#### Exercise data
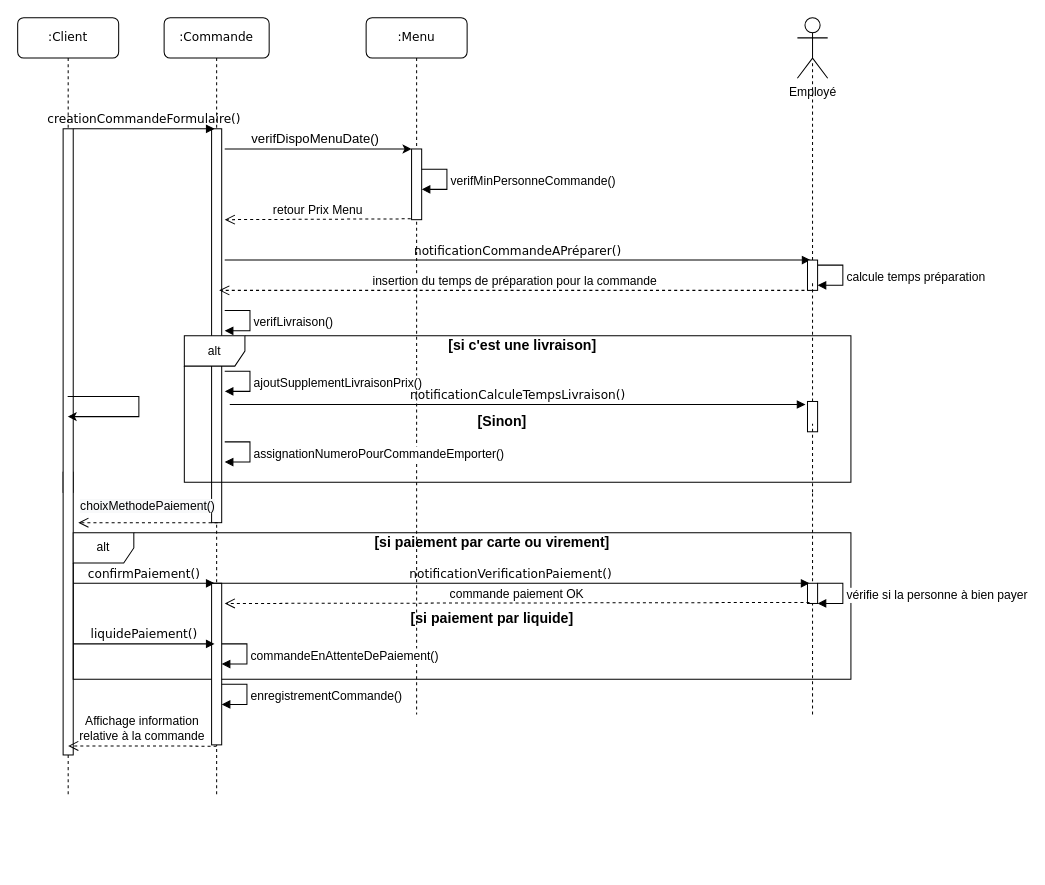
This is diagramme_dinteraction.drawio from NHatim/aca, a draw.io file, before an edit. Source tidied: cells renumbered, new cells numbered last; positions are measured from the earlier drawing's top-left corner, leaving out a move shared by most shapes. Both pictures are drawn from the tidied source at 101%, with x=0, y=0 at pixel (17, 17).
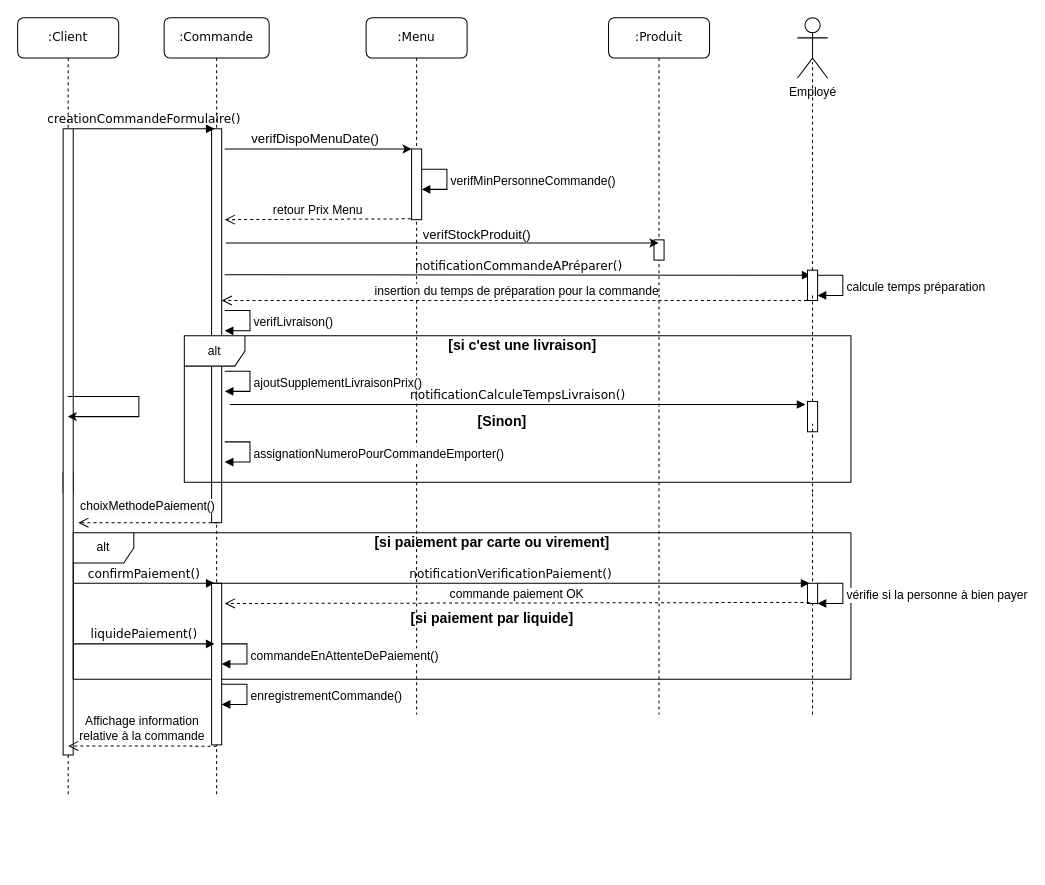
After the change.

The change refers to these unchanged cells:
```xml
<mxCell id="6" style="html=1;points=[];perimeter=orthogonalPerimeter;rounded=0;shadow=0;comic=0;labelBackgroundColor=none;strokeWidth=1;fontFamily=Verdana;fontSize=12;align=center;" parent="5" vertex="1">
  <mxGeometry x="47" y="110" width="10" height="390" as="geometry" />
</mxCell>
```

What changed in the source:
```diff
@@
     <mxCell id="21" value="calcule temps préparation" style="edgeStyle=orthogonalEdgeStyle;html=1;align=left;spacingLeft=2;endArrow=block;rounded=0;entryX=1;entryY=0;fontSize=12;" parent="1" edge="1">
       <mxGeometry x="0.07" relative="1" as="geometry">
-        <mxPoint x="792" y="245" as="sourcePoint" />
-        <mxPoint x="792" y="265" as="targetPoint" />
+        <mxPoint x="792" y="255" as="sourcePoint" />
+        <mxPoint x="792" y="275" as="targetPoint" />
         <Array as="points">
-          <mxPoint x="817" y="245" />
+          <mxPoint x="817" y="255" />
         </Array>
       </mxGeometry>
     </mxCell>
@@
     <mxCell id="23" value="notificationCommandeAPréparer()" style="html=1;verticalAlign=bottom;endArrow=block;labelBackgroundColor=none;fontFamily=Verdana;fontSize=12;edgeStyle=elbowEdgeStyle;elbow=vertical;" parent="1" edge="1">
       <mxGeometry relative="1" as="geometry">
-        <mxPoint x="205" y="240" as="sourcePoint" />
-        <mxPoint x="785" y="240" as="targetPoint" />
+        <mxPoint x="205" y="254.5" as="sourcePoint" />
+        <mxPoint x="785" y="254.5" as="targetPoint" />
       </mxGeometry>
     </mxCell>
     <mxCell id="24" value="insertion du temps de préparation pour la commande" style="html=1;verticalAlign=bottom;endArrow=open;dashed=1;endSize=8;fontSize=12;exitX=-0.083;exitY=0.988;exitDx=0;exitDy=0;exitPerimeter=0;" parent="1" edge="1">
       <mxGeometry relative="1" as="geometry">
-        <mxPoint x="785" y="270" as="sourcePoint" />
-        <mxPoint x="199.5" y="270" as="targetPoint" />
+        <mxPoint x="787.5" y="280" as="sourcePoint" />
+        <mxPoint x="202" y="280" as="targetPoint" />
       </mxGeometry>
     </mxCell>
     <mxCell id="25" style="html=1;points=[];perimeter=orthogonalPerimeter;rounded=0;shadow=0;comic=0;labelBackgroundColor=none;strokeWidth=1;fontFamily=Verdana;fontSize=12;align=center;" parent="1" vertex="1">
-      <mxGeometry x="782" y="240" width="10" height="30" as="geometry" />
+      <mxGeometry x="782" y="250" width="10" height="30" as="geometry" />
     </mxCell>
@@
+    <mxCell id="48" value=":Produit" style="shape=umlLifeline;perimeter=lifelinePerimeter;whiteSpace=wrap;html=1;outlineConnect=0;rounded=1;shadow=0;comic=0;labelBackgroundColor=none;strokeWidth=1;fontFamily=Verdana;fontSize=12;align=center;" parent="1" vertex="1">
+      <mxGeometry x="585" width="100" height="690" as="geometry" />
+    </mxCell>
+    <mxCell id="49" style="html=1;perimeter=orthogonalPerimeter;rounded=0;shadow=0;comic=0;labelBackgroundColor=none;strokeWidth=1;fontFamily=Verdana;fontSize=12;align=center;" parent="48" vertex="1">
+      <mxGeometry x="45" y="220" width="10" height="20" as="geometry" />
+    </mxCell>
+    <mxCell id="50" style="endArrow=classic;html=1;fontSize=13;exitX=1.4;exitY=0.29;exitDx=0;exitDy=0;exitPerimeter=0;" parent="1" edge="1" source="6" target="48">
+      <mxGeometry relative="1" as="geometry" />
+    </mxCell>
+    <mxCell id="51" value="verifStockProduit()" style="text;html=1;strokeColor=none;fillColor=none;align=center;verticalAlign=middle;whiteSpace=wrap;rounded=0;fontSize=13;" parent="1" vertex="1">
+      <mxGeometry x="435" y="210" width="40" height="10" as="geometry" />
+    </mxCell>
```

#### What you will do
Copy out the entries exactly as they stand, omitting the images.

#### Final answer
This is diagramme_dinteraction.drawio from NHatim/aca, a draw.io file, before an edit. Source tidied: cells renumbered, new cells numbered last; positions are measured from the earlier drawing's top-left corner, leaving out a move shared by most shapes. Both pictures are drawn from the tidied source at 101%, with x=0, y=0 at pixel (17, 17).
After the change.

The change refers to these unchanged cells:
```xml
<mxCell id="6" style="html=1;points=[];perimeter=orthogonalPerimeter;rounded=0;shadow=0;comic=0;labelBackgroundColor=none;strokeWidth=1;fontFamily=Verdana;fontSize=12;align=center;" parent="5" vertex="1">
  <mxGeometry x="47" y="110" width="10" height="390" as="geometry" />
</mxCell>
```

What changed in the source:
```diff
@@
     <mxCell id="21" value="calcule temps préparation" style="edgeStyle=orthogonalEdgeStyle;html=1;align=left;spacingLeft=2;endArrow=block;rounded=0;entryX=1;entryY=0;fontSize=12;" parent="1" edge="1">
       <mxGeometry x="0.07" relative="1" as="geometry">
-        <mxPoint x="792" y="245" as="sourcePoint" />
-        <mxPoint x="792" y="265" as="targetPoint" />
+        <mxPoint x="792" y="255" as="sourcePoint" />
+        <mxPoint x="792" y="275" as="targetPoint" />
         <Array as="points">
-          <mxPoint x="817" y="245" />
+          <mxPoint x="817" y="255" />
         </Array>
       </mxGeometry>
     </mxCell>
@@
     <mxCell id="23" value="notificationCommandeAPréparer()" style="html=1;verticalAlign=bottom;endArrow=block;labelBackgroundColor=none;fontFamily=Verdana;fontSize=12;edgeStyle=elbowEdgeStyle;elbow=vertical;" parent="1" edge="1">
       <mxGeometry relative="1" as="geometry">
-        <mxPoint x="205" y="240" as="sourcePoint" />
-        <mxPoint x="785" y="240" as="targetPoint" />
+        <mxPoint x="205" y="254.5" as="sourcePoint" />
+        <mxPoint x="785" y="254.5" as="targetPoint" />
       </mxGeometry>
     </mxCell>
     <mxCell id="24" value="insertion du temps de préparation pour la commande" style="html=1;verticalAlign=bottom;endArrow=open;dashed=1;endSize=8;fontSize=12;exitX=-0.083;exitY=0.988;exitDx=0;exitDy=0;exitPerimeter=0;" parent="1" edge="1">
       <mxGeometry relative="1" as="geometry">
-        <mxPoint x="785" y="270" as="sourcePoint" />
-        <mxPoint x="199.5" y="270" as="targetPoint" />
+        <mxPoint x="787.5" y="280" as="sourcePoint" />
+        <mxPoint x="202" y="280" as="targetPoint" />
       </mxGeometry>
     </mxCell>
     <mxCell id="25" style="html=1;points=[];perimeter=orthogonalPerimeter;rounded=0;shadow=0;comic=0;labelBackgroundColor=none;strokeWidth=1;fontFamily=Verdana;fontSize=12;align=center;" parent="1" vertex="1">
-      <mxGeometry x="782" y="240" width="10" height="30" as="geometry" />
+      <mxGeometry x="782" y="250" width="10" height="30" as="geometry" />
     </mxCell>
@@
+    <mxCell id="48" value=":Produit" style="shape=umlLifeline;perimeter=lifelinePerimeter;whiteSpace=wrap;html=1;outlineConnect=0;rounded=1;shadow=0;comic=0;labelBackgroundColor=none;strokeWidth=1;fontFamily=Verdana;fontSize=12;align=center;" parent="1" vertex="1">
+      <mxGeometry x="585" width="100" height="690" as="geometry" />
+    </mxCell>
+    <mxCell id="49" style="html=1;perimeter=orthogonalPerimeter;rounded=0;shadow=0;comic=0;labelBackgroundColor=none;strokeWidth=1;fontFamily=Verdana;fontSize=12;align=center;" parent="48" vertex="1">
+      <mxGeometry x="45" y="220" width="10" height="20" as="geometry" />
+    </mxCell>
+    <mxCell id="50" style="endArrow=classic;html=1;fontSize=13;exitX=1.4;exitY=0.29;exitDx=0;exitDy=0;exitPerimeter=0;" parent="1" edge="1" source="6" target="48">
+      <mxGeometry relative="1" as="geometry" />
+    </mxCell>
+    <mxCell id="51" value="verifStockProduit()" style="text;html=1;strokeColor=none;fillColor=none;align=center;verticalAlign=middle;whiteSpace=wrap;rounded=0;fontSize=13;" parent="1" vertex="1">
+      <mxGeometry x="435" y="210" width="40" height="10" as="geometry" />
+    </mxCell>
```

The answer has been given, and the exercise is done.